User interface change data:
+--
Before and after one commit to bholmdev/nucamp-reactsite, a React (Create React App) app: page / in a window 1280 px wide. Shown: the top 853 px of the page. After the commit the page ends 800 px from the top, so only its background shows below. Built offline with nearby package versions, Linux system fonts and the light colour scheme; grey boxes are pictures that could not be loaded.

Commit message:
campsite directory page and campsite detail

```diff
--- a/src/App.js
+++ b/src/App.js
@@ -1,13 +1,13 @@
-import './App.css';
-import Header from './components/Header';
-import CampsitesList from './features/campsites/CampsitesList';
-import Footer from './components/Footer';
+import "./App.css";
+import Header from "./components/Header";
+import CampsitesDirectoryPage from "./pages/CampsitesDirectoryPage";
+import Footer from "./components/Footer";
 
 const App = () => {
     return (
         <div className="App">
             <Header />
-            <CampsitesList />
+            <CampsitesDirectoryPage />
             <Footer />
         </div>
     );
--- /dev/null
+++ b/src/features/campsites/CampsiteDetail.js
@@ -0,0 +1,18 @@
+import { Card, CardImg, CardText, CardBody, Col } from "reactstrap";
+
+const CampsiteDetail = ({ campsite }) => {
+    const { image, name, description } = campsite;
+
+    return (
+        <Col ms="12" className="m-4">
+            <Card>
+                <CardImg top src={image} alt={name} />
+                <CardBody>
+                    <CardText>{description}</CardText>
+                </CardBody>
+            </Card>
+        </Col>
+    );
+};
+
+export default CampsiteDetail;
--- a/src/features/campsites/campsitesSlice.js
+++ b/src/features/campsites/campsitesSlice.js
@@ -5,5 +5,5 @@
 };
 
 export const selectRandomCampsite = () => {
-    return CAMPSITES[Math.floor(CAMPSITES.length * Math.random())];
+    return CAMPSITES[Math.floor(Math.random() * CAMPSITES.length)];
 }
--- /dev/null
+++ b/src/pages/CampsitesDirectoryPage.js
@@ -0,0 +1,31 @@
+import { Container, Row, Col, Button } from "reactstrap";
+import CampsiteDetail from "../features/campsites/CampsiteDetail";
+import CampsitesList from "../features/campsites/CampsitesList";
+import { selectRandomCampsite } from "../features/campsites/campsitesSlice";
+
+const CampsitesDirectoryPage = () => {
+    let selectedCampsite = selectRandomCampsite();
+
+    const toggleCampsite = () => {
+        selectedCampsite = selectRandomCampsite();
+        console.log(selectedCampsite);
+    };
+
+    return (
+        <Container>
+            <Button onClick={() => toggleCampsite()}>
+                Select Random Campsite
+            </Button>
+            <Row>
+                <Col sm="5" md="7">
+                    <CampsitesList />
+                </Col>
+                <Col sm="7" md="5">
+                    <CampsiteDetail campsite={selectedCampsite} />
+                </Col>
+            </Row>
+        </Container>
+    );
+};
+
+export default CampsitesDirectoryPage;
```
+--
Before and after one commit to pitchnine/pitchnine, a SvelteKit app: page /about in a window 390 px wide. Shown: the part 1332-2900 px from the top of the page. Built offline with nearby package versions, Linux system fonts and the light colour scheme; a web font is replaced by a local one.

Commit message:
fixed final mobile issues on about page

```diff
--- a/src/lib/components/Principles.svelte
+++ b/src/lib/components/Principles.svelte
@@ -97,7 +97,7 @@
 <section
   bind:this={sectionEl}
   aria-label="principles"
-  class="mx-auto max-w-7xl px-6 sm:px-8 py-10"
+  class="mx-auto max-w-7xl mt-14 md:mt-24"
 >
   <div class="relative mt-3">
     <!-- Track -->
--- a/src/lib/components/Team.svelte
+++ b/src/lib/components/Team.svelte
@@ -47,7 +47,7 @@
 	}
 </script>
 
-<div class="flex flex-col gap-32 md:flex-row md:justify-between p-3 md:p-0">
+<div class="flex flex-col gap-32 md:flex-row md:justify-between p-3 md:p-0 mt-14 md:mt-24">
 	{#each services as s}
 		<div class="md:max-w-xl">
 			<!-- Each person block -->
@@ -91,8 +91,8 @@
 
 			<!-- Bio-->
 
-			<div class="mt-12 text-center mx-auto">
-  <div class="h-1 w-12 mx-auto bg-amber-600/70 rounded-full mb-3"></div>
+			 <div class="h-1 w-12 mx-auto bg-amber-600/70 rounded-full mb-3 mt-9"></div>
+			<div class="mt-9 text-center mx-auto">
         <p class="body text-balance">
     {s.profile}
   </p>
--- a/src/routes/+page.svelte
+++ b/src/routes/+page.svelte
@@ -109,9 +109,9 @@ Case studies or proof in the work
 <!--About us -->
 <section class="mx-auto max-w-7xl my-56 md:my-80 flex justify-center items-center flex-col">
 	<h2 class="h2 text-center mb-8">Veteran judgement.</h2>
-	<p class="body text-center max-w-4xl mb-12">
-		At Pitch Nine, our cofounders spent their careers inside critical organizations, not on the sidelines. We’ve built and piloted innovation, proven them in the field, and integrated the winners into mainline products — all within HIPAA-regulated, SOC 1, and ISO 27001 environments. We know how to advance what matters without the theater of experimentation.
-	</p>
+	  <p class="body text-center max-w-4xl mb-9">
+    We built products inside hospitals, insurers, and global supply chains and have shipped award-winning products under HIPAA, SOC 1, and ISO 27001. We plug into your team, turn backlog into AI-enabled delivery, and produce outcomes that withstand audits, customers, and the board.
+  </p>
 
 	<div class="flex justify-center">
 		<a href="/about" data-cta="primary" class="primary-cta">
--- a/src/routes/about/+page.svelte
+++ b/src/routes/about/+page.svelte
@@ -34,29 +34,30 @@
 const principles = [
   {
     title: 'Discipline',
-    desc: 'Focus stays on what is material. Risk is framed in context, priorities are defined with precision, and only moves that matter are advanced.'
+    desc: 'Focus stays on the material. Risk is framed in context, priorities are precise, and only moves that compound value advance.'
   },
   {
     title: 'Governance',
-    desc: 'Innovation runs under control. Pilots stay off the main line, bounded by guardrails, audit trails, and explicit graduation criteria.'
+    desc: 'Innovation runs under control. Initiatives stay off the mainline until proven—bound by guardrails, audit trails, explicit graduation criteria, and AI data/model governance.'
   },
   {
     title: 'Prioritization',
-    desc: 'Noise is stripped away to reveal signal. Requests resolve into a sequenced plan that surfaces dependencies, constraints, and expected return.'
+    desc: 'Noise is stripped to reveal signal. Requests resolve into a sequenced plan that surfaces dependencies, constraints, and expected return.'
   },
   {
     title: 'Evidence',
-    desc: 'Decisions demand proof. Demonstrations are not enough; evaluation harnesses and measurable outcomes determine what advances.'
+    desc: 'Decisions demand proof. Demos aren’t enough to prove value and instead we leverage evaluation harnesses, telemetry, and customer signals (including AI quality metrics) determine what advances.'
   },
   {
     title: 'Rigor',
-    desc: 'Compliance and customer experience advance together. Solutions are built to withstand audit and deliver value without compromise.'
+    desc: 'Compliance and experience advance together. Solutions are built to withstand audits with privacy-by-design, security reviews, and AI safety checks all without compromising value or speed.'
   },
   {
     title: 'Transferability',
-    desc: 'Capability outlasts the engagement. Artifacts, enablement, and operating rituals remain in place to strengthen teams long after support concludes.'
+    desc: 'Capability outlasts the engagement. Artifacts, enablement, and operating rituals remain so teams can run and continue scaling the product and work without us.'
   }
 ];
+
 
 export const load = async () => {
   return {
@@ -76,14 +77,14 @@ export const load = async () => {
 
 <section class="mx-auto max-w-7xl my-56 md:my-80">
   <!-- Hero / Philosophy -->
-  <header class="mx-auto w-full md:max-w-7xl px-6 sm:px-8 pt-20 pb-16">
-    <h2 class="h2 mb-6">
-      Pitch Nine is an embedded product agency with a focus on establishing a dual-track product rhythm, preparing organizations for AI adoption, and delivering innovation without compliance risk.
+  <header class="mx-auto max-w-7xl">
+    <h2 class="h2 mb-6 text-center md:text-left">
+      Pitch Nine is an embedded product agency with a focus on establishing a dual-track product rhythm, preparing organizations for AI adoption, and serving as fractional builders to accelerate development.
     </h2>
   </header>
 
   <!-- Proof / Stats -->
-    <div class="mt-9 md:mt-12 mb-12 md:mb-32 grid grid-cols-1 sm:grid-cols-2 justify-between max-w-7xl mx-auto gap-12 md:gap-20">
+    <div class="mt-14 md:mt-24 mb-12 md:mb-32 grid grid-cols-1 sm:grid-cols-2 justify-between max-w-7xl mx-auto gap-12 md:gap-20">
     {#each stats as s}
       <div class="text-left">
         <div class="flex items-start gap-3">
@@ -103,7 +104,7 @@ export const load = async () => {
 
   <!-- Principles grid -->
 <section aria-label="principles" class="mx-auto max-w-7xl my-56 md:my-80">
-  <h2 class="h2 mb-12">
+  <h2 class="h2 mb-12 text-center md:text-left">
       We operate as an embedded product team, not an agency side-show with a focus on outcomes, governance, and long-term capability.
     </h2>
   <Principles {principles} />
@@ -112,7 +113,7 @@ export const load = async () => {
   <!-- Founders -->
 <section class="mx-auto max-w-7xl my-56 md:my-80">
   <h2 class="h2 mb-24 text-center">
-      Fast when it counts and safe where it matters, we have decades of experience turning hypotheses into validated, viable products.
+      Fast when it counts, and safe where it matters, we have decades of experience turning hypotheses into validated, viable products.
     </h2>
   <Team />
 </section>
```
+--
The expected answer is every line in the data above that carries the string "export".

+export default CampsiteDetail;
 export const selectRandomCampsite = () => {
+export default CampsitesDirectoryPage;
 export const load = async () => {
@@ -76,14 +77,14 @@ export const load = async () => {
@@ -103,7 +104,7 @@ export const load = async () => {
@@ -112,7 +113,7 @@ export const load = async () => {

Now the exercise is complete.